== DATA
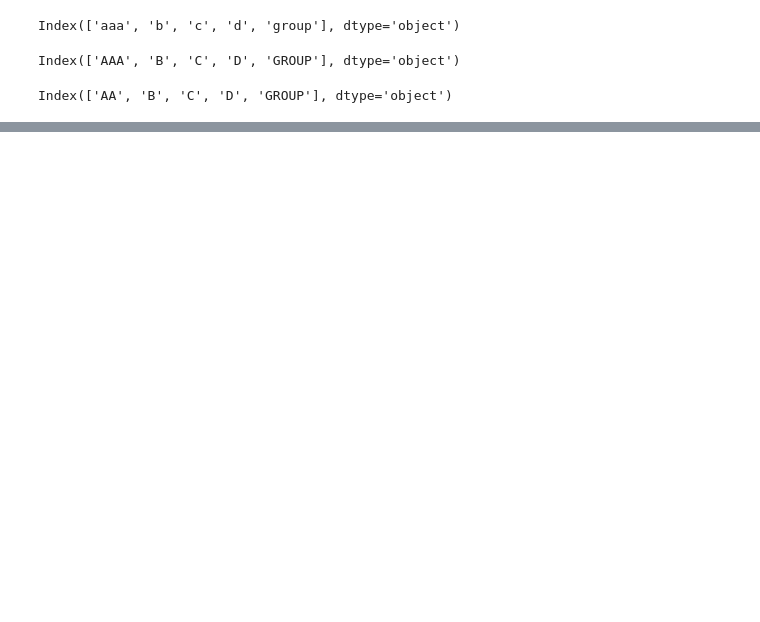
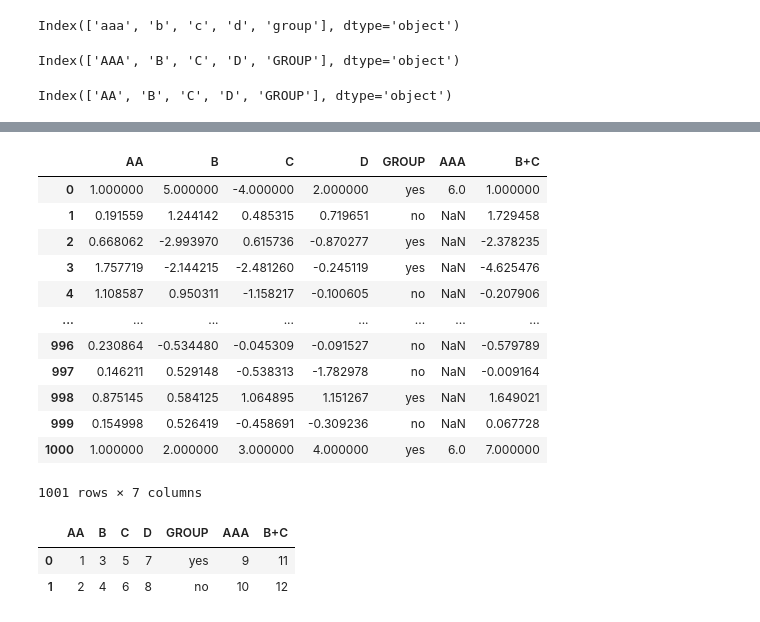
Before and after one commit to emad-almajdalawi/temp, a Jupyter notebook: pandas_demo.ipynb, the cells around one changed output, grey strips where cells are left out. Drawn from its saved outputs; the diff is of its cells as text; code cells hidden in the pictures; blank space fills up the shorter version.

```diff
--- a/pandas_demo.ipynb
+++ b/pandas_demo.ipynb
@@ -495,0 +712,29 @@ KeyError: 'C'
+# %%
+# add column
+# df['new_col'] = df['min_lim_age'] + '-' + df['max_lim_age']
+
+# add rwo
+# test_df.append(pd.Series([1, 2, 3, 4, 'yes', 6, 7], index=test_df.columns), ignore_index=True)
+test_df.append({'AA': 1, 'B': 2, 'C': 3, 'D': 4, 'GROUP': 'yes', 'AAA': 6, 'B+C': 7}, ignore_index=True)
+# %% [output]
+|  | AA | B | C | D | GROUP | AAA | B+C |
+| 0 | 1.000000 | 5.000000 | -4.000000 | 2.000000 | yes | 6.0 | 1.000000 |
+| 1 | 0.191559 | 1.244142 | 0.485315 | 0.719651 | no | NaN | 1.729458 |
+| 2 | 0.668062 | -2.993970 | 0.615736 | -0.870277 | yes | NaN | -2.378235 |
+| 3 | 1.757719 | -2.144215 | -2.481260 | -0.245119 | yes | NaN | -4.625476 |
+| 4 | 1.108587 | 0.950311 | -1.158217 | -0.100605 | no | NaN | -0.207906 |
+| ... | ... | ... | ... | ... | ... | ... | ... |
+| 996 | 0.230864 | -0.534480 | -0.045309 | -0.091527 | no | NaN | -0.579789 |
+| 997 | 0.146211 | 0.529148 | -0.538313 | -1.782978 | no | NaN | -0.009164 |
+| 998 | 0.875145 | 0.584125 | 1.064895 | 1.151267 | yes | NaN | 1.649021 |
+| 999 | 0.154998 | 0.526419 | -0.458691 | -0.309236 | no | NaN | 0.067728 |
+| 1000 | 1.000000 | 2.000000 | 3.000000 | 4.000000 | yes | 6.0 | 7.000000 |
+1001 rows × 7 columns
+# %%
+new_df = {'AA': [1,2], 'B': [3,4], 'C': [5,6], 'D': [7,8], 'GROUP': ['yes', 'no'], 'AAA': [9,10], 'B+C': [11,12]}
+df222 = pd.DataFrame(new_df)
+df222
+# %% [output]
+|  | AA | B | C | D | GROUP | AAA | B+C |
+| 0 | 1 | 3 | 5 | 7 | yes | 9 | 11 |
+| 1 | 2 | 4 | 6 | 8 | no | 10 | 12 |
```
Also changed, not shown: parts of 47 cells of this notebook.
====
> _REQUIRED ACTION_: From the first line to the last, return the material above exactly, apart from the pictures.

> _EXERCISE RESULT_:
Before and after one commit to emad-almajdalawi/temp, a Jupyter notebook: pandas_demo.ipynb, the cells around one changed output, grey strips where cells are left out. Drawn from its saved outputs; the diff is of its cells as text; code cells hidden in the pictures; blank space fills up the shorter version.

```diff
--- a/pandas_demo.ipynb
+++ b/pandas_demo.ipynb
@@ -495,0 +712,29 @@ KeyError: 'C'
+# %%
+# add column
+# df['new_col'] = df['min_lim_age'] + '-' + df['max_lim_age']
+
+# add rwo
+# test_df.append(pd.Series([1, 2, 3, 4, 'yes', 6, 7], index=test_df.columns), ignore_index=True)
+test_df.append({'AA': 1, 'B': 2, 'C': 3, 'D': 4, 'GROUP': 'yes', 'AAA': 6, 'B+C': 7}, ignore_index=True)
+# %% [output]
+|  | AA | B | C | D | GROUP | AAA | B+C |
+| 0 | 1.000000 | 5.000000 | -4.000000 | 2.000000 | yes | 6.0 | 1.000000 |
+| 1 | 0.191559 | 1.244142 | 0.485315 | 0.719651 | no | NaN | 1.729458 |
+| 2 | 0.668062 | -2.993970 | 0.615736 | -0.870277 | yes | NaN | -2.378235 |
+| 3 | 1.757719 | -2.144215 | -2.481260 | -0.245119 | yes | NaN | -4.625476 |
+| 4 | 1.108587 | 0.950311 | -1.158217 | -0.100605 | no | NaN | -0.207906 |
+| ... | ... | ... | ... | ... | ... | ... | ... |
+| 996 | 0.230864 | -0.534480 | -0.045309 | -0.091527 | no | NaN | -0.579789 |
+| 997 | 0.146211 | 0.529148 | -0.538313 | -1.782978 | no | NaN | -0.009164 |
+| 998 | 0.875145 | 0.584125 | 1.064895 | 1.151267 | yes | NaN | 1.649021 |
+| 999 | 0.154998 | 0.526419 | -0.458691 | -0.309236 | no | NaN | 0.067728 |
+| 1000 | 1.000000 | 2.000000 | 3.000000 | 4.000000 | yes | 6.0 | 7.000000 |
+1001 rows × 7 columns
+# %%
+new_df = {'AA': [1,2], 'B': [3,4], 'C': [5,6], 'D': [7,8], 'GROUP': ['yes', 'no'], 'AAA': [9,10], 'B+C': [11,12]}
+df222 = pd.DataFrame(new_df)
+df222
+# %% [output]
+|  | AA | B | C | D | GROUP | AAA | B+C |
+| 0 | 1 | 3 | 5 | 7 | yes | 9 | 11 |
+| 1 | 2 | 4 | 6 | 8 | no | 10 | 12 |
```
Also changed, not shown: parts of 47 cells of this notebook.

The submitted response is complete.